11.  Benzoyl Peroxide Formulated Polycarbophil/Carbopol 934P Hydrogel with Selective Antimicrobial Activity, Potentially Beneficial for Treatment and Prevention of Bacterial Vaginosis 
The human vagina is colonized by a variety of indigenous microflora; in healthy individuals the predominant bacterial genus is Lactobacillus while those with bacterial vaginosis (BV) carry a variety of anaerobic representatives of the phylum Actinobacteria. In this study, we evaluated the antimicrobial activity of benzoyl peroxide (BPO) encapsulated in a hydrogel against Gardnerella vaginalis, one of the causative agents of BV, as well as indicating its safety for healthy human lactobacilli. Herein, it is shown that in well diffusion assays G. vaginalis is inhibited at 0.01% hydrogel-encapsulated BPO and that the tested Lactobacillus spp. can tolerate concentrations of BPO up to 2.5%. In direct contact assays (cells grown in a liquid culture containing hydrogel with 1% BPO or BPO particles), we demonstrated that hydrogels loaded with 1% BPO caused 6-log reduction of G. vaginalis. Conversely, three of the tested Lactobacillus spp. were not inhibited while L. acidophilus growth was slightly delayed. The rheological properties of the hydrogel formulation were probed using oscillation frequency sweep, oscillation shear stress sweep, and shear rate sweep. This shows the gel to be suitable for vaginal application and that the encapsulation of BPO did not alter rheological properties.
PMCID: PMC3870611  PMID: 24382940
12.  Impact of the S.W.E.A.T.™ Water-Exercise Method on Activities of Daily Living for Older Women 
Older women may have chronic or age-related conditions that increase the risk of falls or that limit their ability to remain active. It is unclear if a water-based exercise program provides a safe and effective alternative to land-based exercise. The purpose of this study was to evaluate the impact of a water-based exercise program method on land-based functional activities of daily living (ADL) for women 60 years and older. This study used a quasi- experimental, nonequivalent control group design. Sixty-six women (60-89 yr of age) self- selected to a water exercise (WEX) group (n = 48) or control (C) group (n = 18). The training consisted of a 16-week (45 min·day-1, 3 d·wk-1) supervised WEX program that included 10 min of warm-up and warm down/stretching and 35 min training using the S.W.E.A.T.™ method in shallow water 1.0-1.2 m, with water temperature approximately 28-29°C. Participants were required to attendat least 94% of the sessions. Assessments for participants included ADL functional field tests. In comparison to the C group, WEX participantsimproved (p < 0.05) flexibility (8%), sit- to-stand (31%), walking speed (16%) and stride length (10%), agility (20%), stair climb (22%), arm curl (39%), and static (42-48%) balance, but not dynamic balance. Results indicate that the S.W.E.A.T.™ method applied to this water exercise program provides a well-rounded, safe, and effective exercise program where older women can improve functional ADL and static balance.

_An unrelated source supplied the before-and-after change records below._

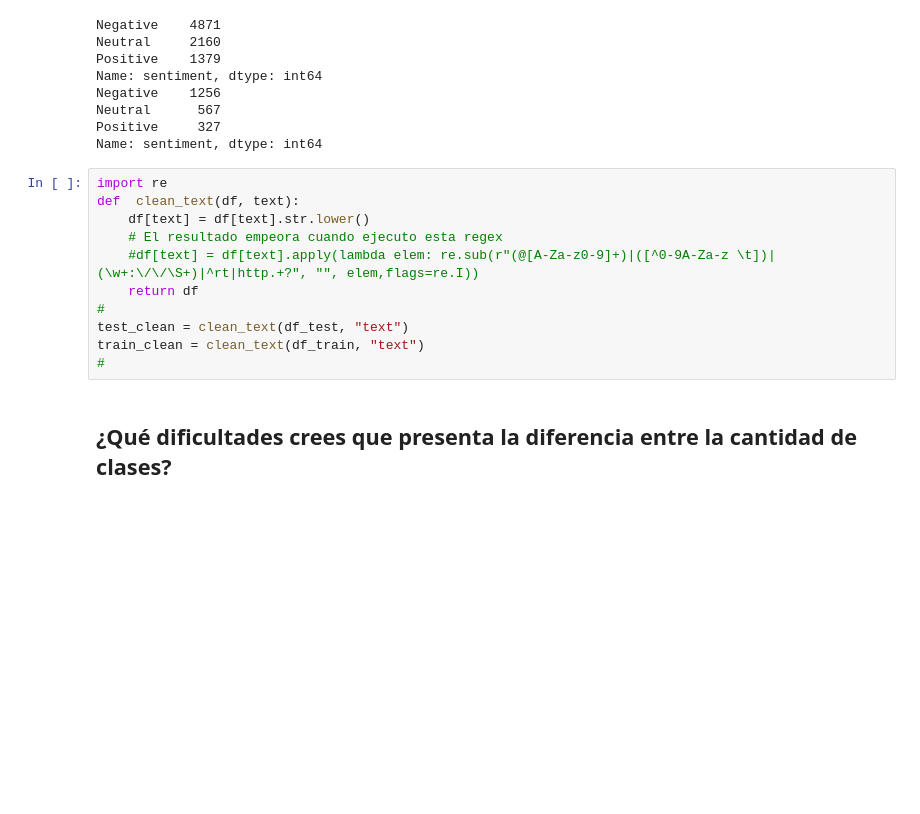
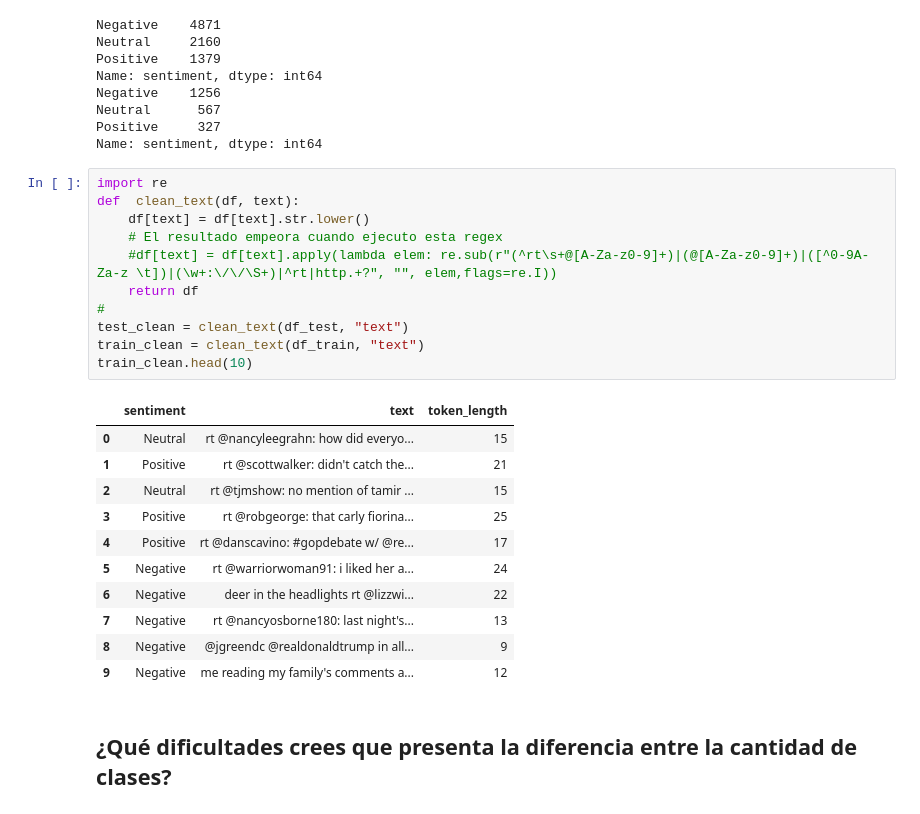
Before and after one commit to psagrera/Data-science-fundamentals, a Jupyter notebook: data_preprocesing/challenges/session_7/S7_DataPre_Challenge_pablo_sagrera.ipynb, the cells around one changed output. Drawn from its saved outputs; the diff is of its cells as text; blank space fills up the shorter version.

```diff
--- a/data_preprocesing/challenges/session_7/S7_DataPre_Challenge_pablo_sagrera.ipynb
+++ b/data_preprocesing/challenges/session_7/S7_DataPre_Challenge_pablo_sagrera.ipynb
@@ -120,14 +120,26 @@ Name: sentiment, dtype: int64
 # %%
 import re
 def  clean_text(df, text):
     df[text] = df[text].str.lower()
     # El resultado empeora cuando ejecuto esta regex
-    #df[text] = df[text].apply(lambda elem: re.sub(r"(@[A-Za-z0-9]+)|([^0-9A-Za-z \t])|(\w+:\/\/\S+)|^rt|http.+?", "", elem,flags=re.I))
+    #df[text] = df[text].apply(lambda elem: re.sub(r"(^rt\s+@[A-Za-z0-9]+)|(@[A-Za-z0-9]+)|([^0-9A-Za-z \t])|(\w+:\/\/\S+)|^rt|http.+?", "", elem,flags=re.I))
     return df
 #
 test_clean = clean_text(df_test, "text")
 train_clean = clean_text(df_train, "text")
-#
+train_clean.head(10)
+# %% [output]
+|  | sentiment | text | token_length |
+| 0 | Neutral | rt @nancyleegrahn: how did everyo... | 15 |
+| 1 | Positive | rt @scottwalker: didn't catch the... | 21 |
+| 2 | Neutral | rt @tjmshow: no mention of tamir ... | 15 |
+| 3 | Positive | rt @robgeorge: that carly fiorina... | 25 |
+| 4 | Positive | rt @danscavino: #gopdebate w/ @re... | 17 |
+| 5 | Negative | rt @warriorwoman91: i liked her a... | 24 |
+| 6 | Negative | deer in the headlights rt @lizzwi... | 22 |
+| 7 | Negative | rt @nancyosborne180: last night's... | 13 |
+| 8 | Negative | @jgreendc @realdonaldtrump in all... | 9 |
+| 9 | Negative | me reading my family's comments a... | 12 |
 # %% [markdown]
 ## ¿Qué dificultades crees que presenta la diferencia entre la cantidad de clases?
 # %% [markdown]
```
Also changed, not shown: parts of 4 cells of this notebook, 1 other file.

Key PointsOlder women with a variety of health conditions participated in 16 weeks of exercise (92% adherence) with no injuries.The S.W.E.A.T.™ method applied to this water-based program was found to significantly improve several aspects of physical function, including postural balance.This shallow water program provided a well-rounded, safe and effective activity for women to improve functional ADL on land.
PMCID: PMC3873661  PMID: 24421730
Functional ADL; water/aquatic exercise; older women
13.  Phenolic Compounds as Antiangiogenic CMG2 Inhibitors from Costa Rican Endophytic Fungi 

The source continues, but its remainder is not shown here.